### ABOUT THIS EXERCISE:
In the records below, count every line that includes the word "settlements". Provide the total alone.

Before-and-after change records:
------------------------------------------------

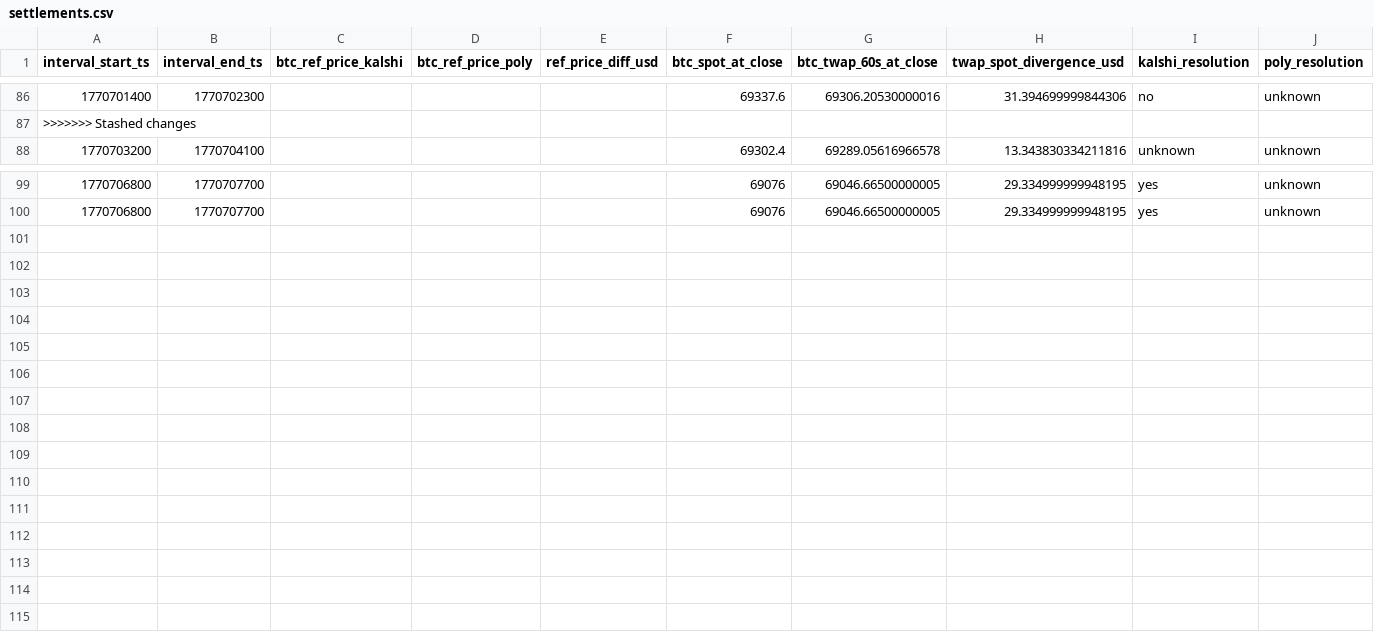
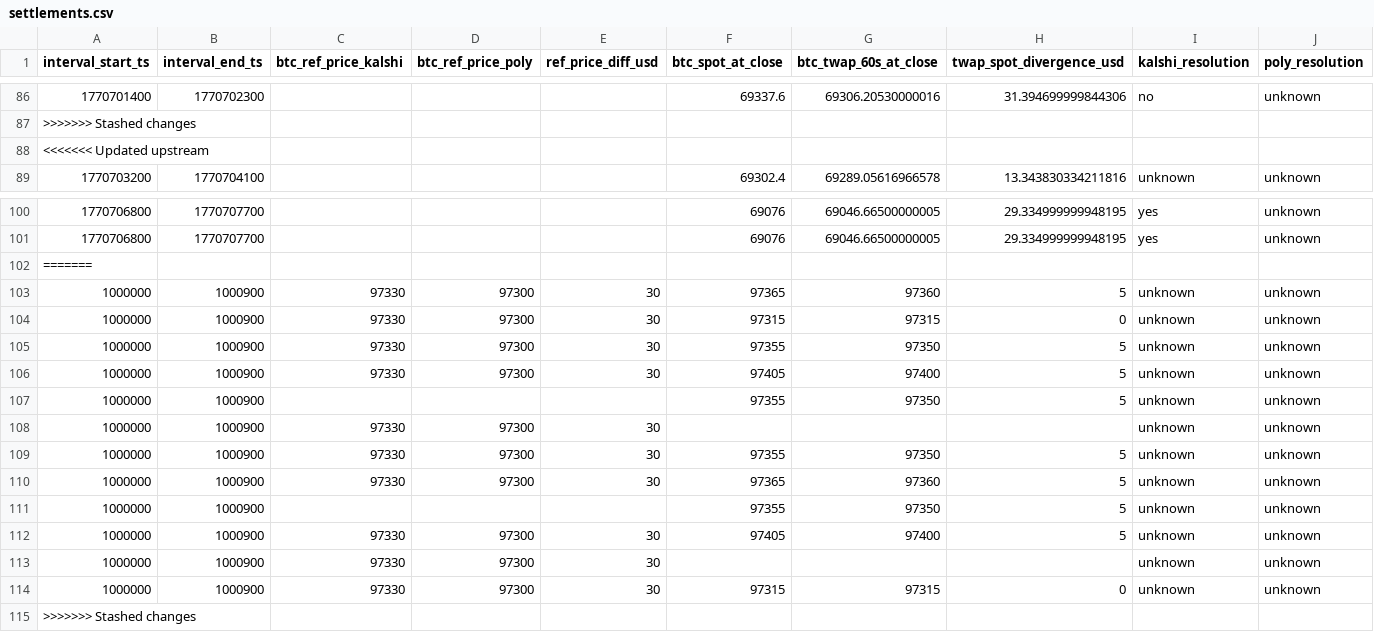
Before and after one commit to rao/pm-kalshi-arbitrage-bot, a CSV file: logs_v2/settlements.csv, drawn as a sheet; only a part is shown, gaps mark what is left out; rows hold the shown columns only; the diff names each change by its address in the sheet, - before the commit and + after, or states it on an @@ line.

```diff
--- a/logs_v2/settlements.csv
+++ b/logs_v2/settlements.csv
+row 88: <<<<<<< Updated upstream
+row 102: =======
+row 103: 1000000 | 1000900 | 97330 | 97300 | 30 | 97365 | 97360 | 5 | unknown | unknown
+row 104: 1000000 | 1000900 | 97330 | 97300 | 30 | 97315 | 97315 | 0 | unknown | unknown
+row 105: 1000000 | 1000900 | 97330 | 97300 | 30 | 97355 | 97350 | 5 | unknown | unknown
+row 106: 1000000 | 1000900 | 97330 | 97300 | 30 | 97405 | 97400 | 5 | unknown | unknown
+row 107: 1000000 | 1000900 |  |  |  | 97355 | 97350 | 5 | unknown | unknown
+row 108: 1000000 | 1000900 | 97330 | 97300 | 30 |  |  |  | unknown | unknown
+row 109: 1000000 | 1000900 | 97330 | 97300 | 30 | 97355 | 97350 | 5 | unknown | unknown
+row 110: 1000000 | 1000900 | 97330 | 97300 | 30 | 97365 | 97360 | 5 | unknown | unknown
+row 111: 1000000 | 1000900 |  |  |  | 97355 | 97350 | 5 | unknown | unknown
+row 112: 1000000 | 1000900 | 97330 | 97300 | 30 | 97405 | 97400 | 5 | unknown | unknown
+row 113: 1000000 | 1000900 | 97330 | 97300 | 30 |  |  |  | unknown | unknown
+row 114: 1000000 | 1000900 | 97330 | 97300 | 30 | 97315 | 97315 | 0 | unknown | unknown
+row 115: >>>>>>> Stashed changes
```
Also changed, not shown: 7 other files.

------------------------------------------------

### OUTPUT OF THE TASK:
3